This is what led me to become a befriender. I was brought up with such a sense of community and neighbourliness that we’d be there with a cup of tea before the people moving in across the road had even unpacked their van. I enjoyed a varied career as a sportsman, a commissioned Officer in the RAF and a qualified Chef and felt I couldn’t just sit around when I retired. While many of my friends spend their day watching TV, I need to do something meaningful with my time, and I feel my volunteering work has kept me alert and given me a sense of purpose.

I’m one of three men that befriend at the Chandler’s Ford centre, but only about 20% of the people we see here are men, so we’ve still got a long way to go to get men to open up about their feelings. In my experience, women who need support have no problem talking to a man, and in fact, sometimes I can offer a different perspective. I think the most important thing about being a befriender is the ability to put yourself in other people’s shoes. For someone living with cancer, just mustering the courage to walk into the centre can be hard, so I never underestimate the value of being a friendly face who will extend a warm welcome, listen and understand.  It can also be incredibly helpful just to have someone impartial to talk to, away from your circle of family and friends.       

I feel that communities and families have fragmented since I was young.
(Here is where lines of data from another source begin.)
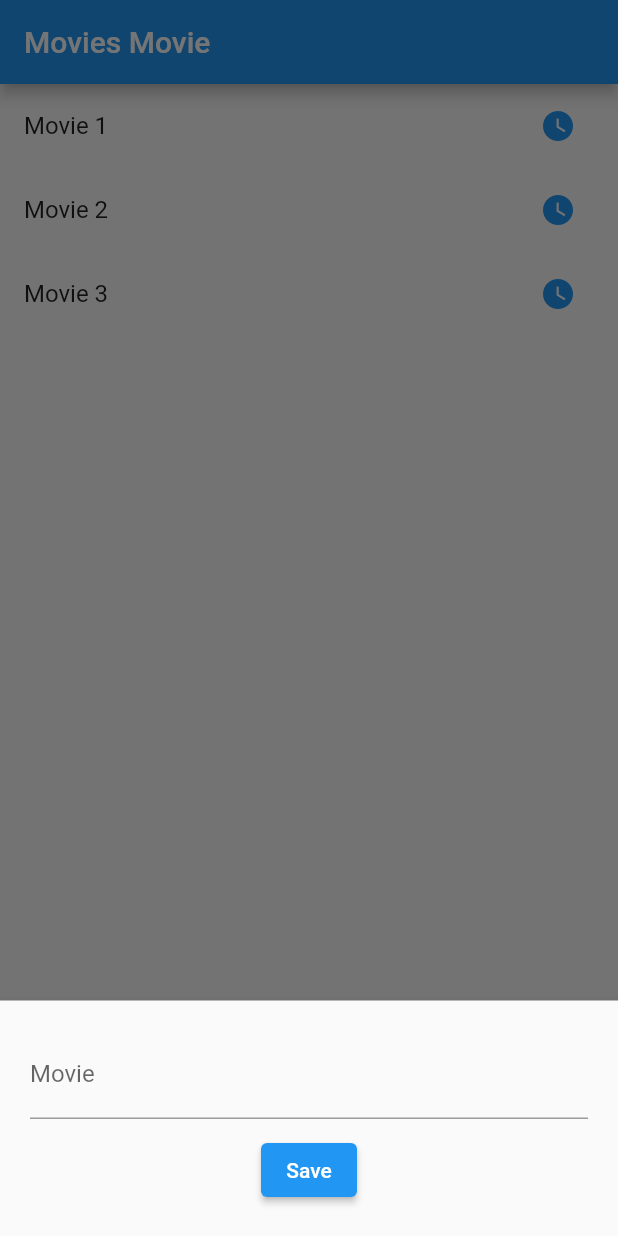
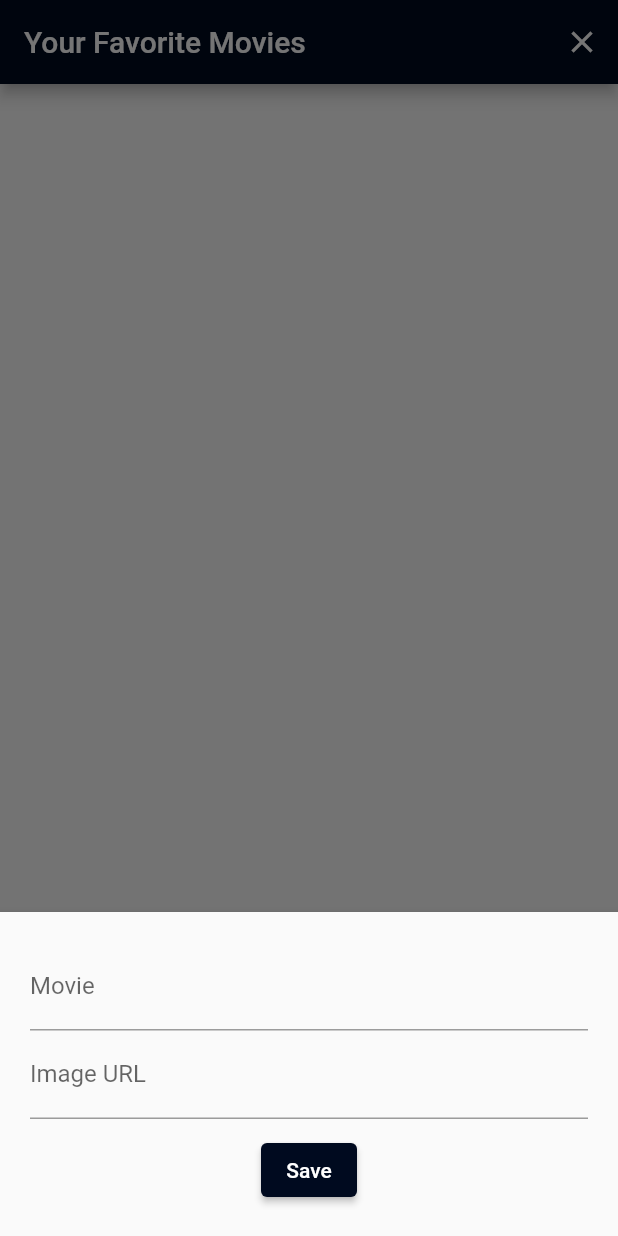
Before and after one commit to maxonflutter/flutter_hive, a Flutter app: the screen it shows after launch, after a tap on the "add" icon, on a phone screen of 412 x 824 dp. Run offline on Flutter 3.47's test engine with Material 2 defaults, Android fonts, the phone set to English and light mode, and no system bars; our stand-ins replace bloc, equatable, flutter_bloc, hive, hive_flutter; accounts and stored records are empty.

Commit message:
Hive with the BloC Pattern

```diff
--- a/lib/blocs/movie/movie_bloc.dart
+++ b/lib/blocs/movie/movie_bloc.dart
@@ -16,21 +16,17 @@ class MovieBloc extends Bloc<MovieEvent, MovieState> {
     on<AddMovie>(_onAddMovie);
     on<UpdateMovie>(_onUpdateMovie);
     on<DeleteMovie>(_onDeleteMovie);
+    on<DeleteAllMovies>(_onDeleteAllMovie);
   }
 
   void _onLoadMovies(
     LoadMovies event,
     Emitter<MovieState> emit,
   ) async {
+    Future<void>.delayed(const Duration(seconds: 1));
     Box box = await hiveDatabase.openBox();
-    if (box.length > 0) {
-      List<Movie> movies = box.values.toList() as List<Movie>;
-      emit(MovieLoaded(movies: movies));
-    } else {
-      Future<void>.delayed(const Duration(seconds: 1));
-      box.addAll(event.movies);
-      emit(MovieLoaded(movies: event.movies));
-    }
+    List<Movie> movies = hiveDatabase.getMovies(box);
+    emit(MovieLoaded(movies: movies));
   }
 
   void _onUpdateMovie(
@@ -39,13 +35,8 @@ class MovieBloc extends Bloc<MovieEvent, MovieState> {
   ) async {
     Box box = await hiveDatabase.openBox();
     if (state is MovieLoaded) {
-      final state = this.state as MovieLoaded;
-      box.getAt(event.index);
-      box.putAt(event.index, event.movie);
-      List<Movie> movies = state.movies.map((movie) {
-        return movie.id == event.movie.id ? event.movie : movie;
-      }).toList();
-      emit(MovieLoaded(movies: movies));
+      await hiveDatabase.updateMovie(box, event.movie);
+      emit(MovieLoaded(movies: hiveDatabase.getMovies(box)));
     }
   }
 
@@ -55,19 +46,30 @@ class MovieBloc extends Bloc<MovieEvent, MovieState> {
   ) async {
     Box box = await hiveDatabase.openBox();
     if (state is MovieLoaded) {
-      final state = this.state as MovieLoaded;
-      Movie movie = event.movie.copyWith(id: state.movies.length.toString());
-      box.putAt(int.parse(movie.id), movie);
-      emit(
-        MovieLoaded(
-          movies: List.from(state.movies)..add(movie),
-        ),
-      );
+      hiveDatabase.addMovie(box, event.movie);
+      emit(MovieLoaded(movies: hiveDatabase.getMovies(box)));
     }
   }
 
   void _onDeleteMovie(
     DeleteMovie event,
     Emitter<MovieState> emit,
-  ) {}
+  ) async {
+    Box box = await hiveDatabase.openBox();
+    if (state is MovieLoaded) {
+      hiveDatabase.deleteMovie(box, event.movie);
+      emit(MovieLoaded(movies: hiveDatabase.getMovies(box)));
+    }
+  }
+
+  void _onDeleteAllMovie(
+    DeleteAllMovies event,
+    Emitter<MovieState> emit,
+  ) async {
+    Box box = await hiveDatabase.openBox();
+    if (state is MovieLoaded) {
+      hiveDatabase.deleteAllMovies(box);
+      emit(MovieLoaded(movies: hiveDatabase.getMovies(box)));
+    }
+  }
 }
--- a/lib/blocs/movie/movie_event.dart
+++ b/lib/blocs/movie/movie_event.dart
@@ -7,37 +7,33 @@ abstract class MovieEvent extends Equatable {
   List<Object> get props => [];
 }
 
-class LoadMovies extends MovieEvent {
-  final List<Movie> movies;
-
-  const LoadMovies({this.movies = const <Movie>[]});
-
-  @override
-  List<Object> get props => [movies];
-}
+class LoadMovies extends MovieEvent {}
 
 class UpdateMovie extends MovieEvent {
   final Movie movie;
-  final int index;
 
-  const UpdateMovie({
-    required this.movie,
-    required this.index,
-  });
+  const UpdateMovie({required this.movie});
 
   @override
-  List<Object> get props => [movie, index];
+  List<Object> get props => [movie];
 }
 
 class AddMovie extends MovieEvent {
   final Movie movie;
 
-  const AddMovie({
-    required this.movie,
-  });
+  const AddMovie({required this.movie});
 
   @override
   List<Object> get props => [movie];
 }
 
-class DeleteMovie extends MovieEvent {}
+class DeleteMovie extends MovieEvent {
+  final Movie movie;
+
+  const DeleteMovie({required this.movie});
+
+  @override
+  List<Object> get props => [movie];
+}
+
+class DeleteAllMovies extends MovieEvent {}
--- a/lib/hive_database.dart
+++ b/lib/hive_database.dart
@@ -2,7 +2,7 @@ import 'package:flutter_hive/models/movie_model.dart';
 import 'package:hive_flutter/hive_flutter.dart';
 
 class HiveDatabase {
-  String boxName = 'movies_box';
+  String boxName = 'favorite_movies';
   Type boxType = Movie;
 
   Future<Box> openBox() async {
@@ -10,21 +10,20 @@ class HiveDatabase {
     return box;
   }
 
-  Future<void> getMovie(Box box) async {
-    await box.get('movie');
+  List<Movie> getMovies(Box box) {
+    return box.values.toList() as List<Movie>;
   }
 
-  Future<void> addMovie(Box box, int key, Movie movie) async {
-    // await box.add(key, movie);
-    await box.put(key, movie);
+  Future<void> addMovie(Box box, Movie movie) async {
+    await box.put(movie.id, movie);
   }
 
-  Future<void> updateMovie(Box box, Movie movie, int index) async {
-    await box.putAt(index, movie);
+  Future<void> updateMovie(Box box, Movie movie) async {
+    await box.put(movie.id, movie);
   }
 
   Future<void> deleteMovie(Box box, Movie movie) async {
-    await box.add(movie);
+    await box.delete(movie.id);
   }
 
   Future<void> deleteAllMovies(Box box) async {
--- /dev/null
+++ b/lib/home_screen.dart
@@ -0,0 +1,161 @@
+import 'dart:math';
+
+import 'package:flutter/material.dart';
+import 'package:flutter_bloc/flutter_bloc.dart';
+import 'package:flutter_hive/hive_database.dart';
+import 'package:flutter_hive/models/movie_model.dart';
+import 'package:hive_flutter/hive_flutter.dart';
+
+import 'blocs/movie/movie_bloc.dart';
+
+class HomeScreen extends StatelessWidget {
+  const HomeScreen({Key? key}) : super(key: key);
+  @override
+  Widget build(BuildContext context) {
+    return Scaffold(
+      appBar: AppBar(
+        title: const Text('Your Favorite Movies'),
+        actions: [
+          IconButton(
+            onPressed: () {
+              BlocProvider.of<MovieBloc>(context).add(DeleteAllMovies());
+            },
+            icon: const Icon(Icons.clear),
+          )
+        ],
+      ),
+      body: BlocBuilder<MovieBloc, MovieState>(
+        builder: (context, state) {
+          if (state is MovieLoading) {
+            return const Center(
+              child: CircularProgressIndicator(),
+            );
+          }
+          if (state is MovieLoaded) {
+            return ListView.builder(
+              itemCount: state.movies.length,
+              itemBuilder: (context, index) {
+                Movie movie = state.movies[index];
+                return ListTile(
+                  contentPadding: const EdgeInsets.all(10),
+                  leading: Image.network(
+                    movie.imageUrl,
+                    fit: BoxFit.cover,
+                    width: 100,
+                  ),
+                  title: Text(movie.name),
+                  trailing: Row(
+                    mainAxisSize: MainAxisSize.min,
+                    children: [
+                      IconButton(
+                        icon: Icon(
+                          Icons.watch_later_sharp,
+                          color: movie.addedToWatchlist
+                              ? Colors.grey
+                              : Theme.of(context).primaryColor,
+                        ),
+                        onPressed: () {
+                          context.read<MovieBloc>().add(
+                                UpdateMovie(
+                                  movie: movie.copyWith(
+                                    addedToWatchlist: !movie.addedToWatchlist,
+                                  ),
+                                ),
+                              );
+                        },
+                      ),
+                      IconButton(
+                        icon: const Icon(Icons.edit),
+                        onPressed: () {
+                          _showModalBottomSheet(context: context, movie: movie);
+                        },
+                      ),
+                      IconButton(
+                        icon: const Icon(Icons.delete),
+                        onPressed: () {
+                          context.read<MovieBloc>().add(
+                                DeleteMovie(movie: movie),
+                              );
+                        },
+                      ),
+                    ],
+                  ),
+                );
+              },
+            );
+          } else {
+            return const Text('Something went wrong.');
+          }
+        },
+      ),
+      floatingActionButton: FloatingActionButton(
+        child: const Icon(Icons.add),
+        onPressed: () => _showModalBottomSheet(context: context),
+      ),
+    );
+  }
+
+  void _showModalBottomSheet({
+    required BuildContext context,
+    Movie? movie,
+  }) async {
+    Random random = Random();
+    TextEditingController nameController = TextEditingController();
+    TextEditingController imageUrlController = TextEditingController();
+
+    if (movie != null) {
+      nameController.text = movie.name;
+      imageUrlController.text = movie.imageUrl;
+    }
+
+    showModalBottomSheet(
+      isDismissible: true,
+      elevation: 5,
+      context: context,
+      builder: (context) => Padding(
+        padding: const EdgeInsets.all(20),
+        child: Column(
+          mainAxisSize: MainAxisSize.min,
+          children: [
+            TextField(
+              controller: nameController,
+              keyboardType: TextInputType.name,
+              decoration: const InputDecoration(labelText: 'Movie'),
+            ),
+            TextField(
+              controller: imageUrlController,
+              keyboardType: TextInputType.name,
+              decoration: const InputDecoration(labelText: 'Image URL'),
+            ),
+            const SizedBox(height: 10),
+            ElevatedButton(
+              onPressed: () {
+                if (movie != null) {
+                  context.read<MovieBloc>().add(
+                        UpdateMovie(
+                          movie: movie.copyWith(
+                            name: nameController.text,
+                            imageUrl: imageUrlController.text,
+                          ),
+                        ),
+                      );
+                } else {
+                  Movie movie = Movie(
+                    id: '${random.nextInt(10000)}',
+                    name: nameController.text,
+                    imageUrl: imageUrlController.text,
+                    addedToWatchlist: false,
+                  );
+
+                  context.read<MovieBloc>().add(AddMovie(movie: movie));
+                }
+                Navigator.pop(context);
+              },
+              child: const Text('Save'),
+            )
+          ],
+        ),
+      ),
+    );
+  }
+}
--- a/lib/main.dart
+++ b/lib/main.dart
@@ -1,38 +1,64 @@
 import 'package:flutter/material.dart';
 import 'package:flutter_bloc/flutter_bloc.dart';
+import 'package:flutter_hive/hive_database.dart';
 import 'package:hive_flutter/hive_flutter.dart';
 
 import 'blocs/movie/movie_bloc.dart';
 import 'models/movie_model.dart';
-import 'hive_database.dart';
-import 'screens/home_screen.dart';
-
-const moviesBox = 'Movie_movies';
-List<Movie> movies = Movie.movies;
+import 'home_screen.dart';
 
 void main() async {
+  WidgetsFlutterBinding.ensureInitialized();
   await Hive.initFlutter();
   Hive.registerAdapter(MovieAdapter());
-  await Hive.openBox<Movie>(moviesBox);
-  runApp(const MyApp());
+
+  final hiveDatabase = HiveDatabase();
+  await hiveDatabase.openBox();
+  runApp(MyApp(
+    hiveDatabase: hiveDatabase,
+  ));
 }
 
 class MyApp extends StatelessWidget {
-  const MyApp({Key? key}) : super(key: key);
+  final HiveDatabase _hiveDatabase;
+
+  const MyApp({
+    Key? key,
+    required HiveDatabase hiveDatabase,
+  })  : _hiveDatabase = hiveDatabase,
+        super(key: key);
 
   @override
   Widget build(BuildContext context) {
-    return BlocProvider(
-      create: (context) => MovieBloc(hiveDatabase: HiveDatabase())
-        ..add(
-          LoadMovies(movies: Movie.movies),
+    return RepositoryProvider.value(
+      value: _hiveDatabase,
+      child: BlocProvider(
+        create: (context) => MovieBloc(
+          hiveDatabase: _hiveDatabase,
+        )..add(
+            LoadMovies(),
+          ),
+        child: MaterialApp(
+          title: 'Movies Movie',
+          theme: ThemeData(
+            primarySwatch: const MaterialColor(
+              0xFF000A1F,
+              <int, Color>{
+                50: Color(0xFF000A1F),
+                100: Color(0xFF000A1F),
+                200: Color(0xFF000A1F),
+                300: Color(0xFF000A1F),
+                400: Color(0xFF000A1F),
+                500: Color(0xFF000A1F),
+                600: Color(0xFF000A1F),
+                700: Color(0xFF000A1F),
+                800: Color(0xFF000A1F),
+                900: Color(0xFF000A1F),
+              },
+            ),
+          ),
+          home: const HomeScreen(),
         ),
-      child: MaterialApp(
-        title: 'Movies Movie',
-        theme: ThemeData(
-          primarySwatch: Colors.blue,
-        ),
-        home: const HomeScreen(),
       ),
     );
   }
--- a/lib/models/movie_model.dart
+++ b/lib/models/movie_model.dart
@@ -1,5 +1,5 @@
+import 'package:hive/hive.dart';
 import 'package:equatable/equatable.dart';
-import 'package:hive/hive.dart';
 
 part 'movie_model.g.dart';
 
@@ -12,32 +12,32 @@ class Movie extends Equatable with HiveObjectMixin {
   final String name;
 
   @HiveField(2)
+  final String imageUrl;
+
+  @HiveField(3)
   final bool addedToWatchlist;
 
   Movie({
     required this.id,
     required this.name,
+    required this.imageUrl,
     required this.addedToWatchlist,
   });
 
   Movie copyWith({
     String? id,
     String? name,
+    String? imageUrl,
     bool? addedToWatchlist,
   }) {
     return Movie(
       id: id ?? this.id,
       name: name ?? this.name,
+      imageUrl: imageUrl ?? this.imageUrl,
       addedToWatchlist: addedToWatchlist ?? this.addedToWatchlist,
     );
   }
 
-  static List<Movie> movies = [
-    Movie(id: '0', name: 'Movie 1', addedToWatchlist: false),
-    Movie(id: '1', name: 'Movie 2', addedToWatchlist: false),
-    Movie(id: '2', name: 'Movie 3', addedToWatchlist: false),
-  ];
-
   @override
-  List<Object?> get props => [id, name, addedToWatchlist];
+  List<Object?> get props => [id, name, imageUrl, addedToWatchlist];
 }
--- a/lib/screens/home_screen.dart
+++ /dev/null
@@ -1,86 +0,0 @@
-import 'package:flutter/material.dart';
-import 'package:flutter_bloc/flutter_bloc.dart';
-
-import '../blocs/movie/movie_bloc.dart';
-
-class HomeScreen extends StatelessWidget {
-  const HomeScreen({Key? key}) : super(key: key);
-
-  @override
-  Widget build(BuildContext context) {
-    return Scaffold(
-      appBar: AppBar(
-        title: const Text('Movies Movie'),
-      ),
-      body: BlocBuilder<MovieBloc, MovieState>(
-        builder: (context, state) {
-          if (state is MovieLoading) {
-            return const Center(
-              child: CircularProgressIndicator(),
-            );
-          }
-          if (state is MovieLoaded) {
-            return ListView.builder(
-              itemCount: state.movies.length,
-              itemBuilder: (context, index) {
-                return ListTile(
-                  title: Text(state.movies[index].name),
-                  trailing: IconButton(
-                    icon: Icon(
-                      Icons.watch_later_sharp,
-                      color: state.movies[index].addedToWatchlist
-                          ? Colors.grey
-                          : Colors.blue,
-                    ),
-                    onPressed: () {
-                      context.read<MovieBloc>().add(
-                            UpdateMovie(
-                              index: index,
-                              movie: state.movies[index].copyWith(
-                                addedToWatchlist:
-                                    !state.movies[index].addedToWatchlist,
-                              ),
-                            ),
-                          );
-                    },
-                  ),
-                );
-              },
-            );
-          } else {
-            return const Text('Something went wrong');
-          }
-        },
-      ),
-      floatingActionButton: FloatingActionButton(
-        child: const Icon(Icons.add),
-        onPressed: () => _showModalBottomSheet(context),
-      ),
-    );
-  }
-
-  void _showModalBottomSheet(BuildContext context) {
-    showModalBottomSheet(
-      isScrollControlled: true,
-      elevation: 5,
-      context: context,
-      builder: (context) => Padding(
-        padding: const EdgeInsets.all(20),
-        child: Column(
-          mainAxisSize: MainAxisSize.min,
-          children: [
-            const TextField(
-              keyboardType: TextInputType.name,
-              decoration: InputDecoration(labelText: 'Movie'),
-            ),
-            const SizedBox(height: 10),
-            ElevatedButton(
-              onPressed: () {},
-              child: const Text('Save'),
-            )
-          ],
-        ),
-      ),
-    );
-  }
-}
```
Also changed, not shown: lib/models/movie_model.g.dart.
We’re not as close as we used to be and it’s easy to feel isolated in times of need. That’s why befriending is such an important volunteering role.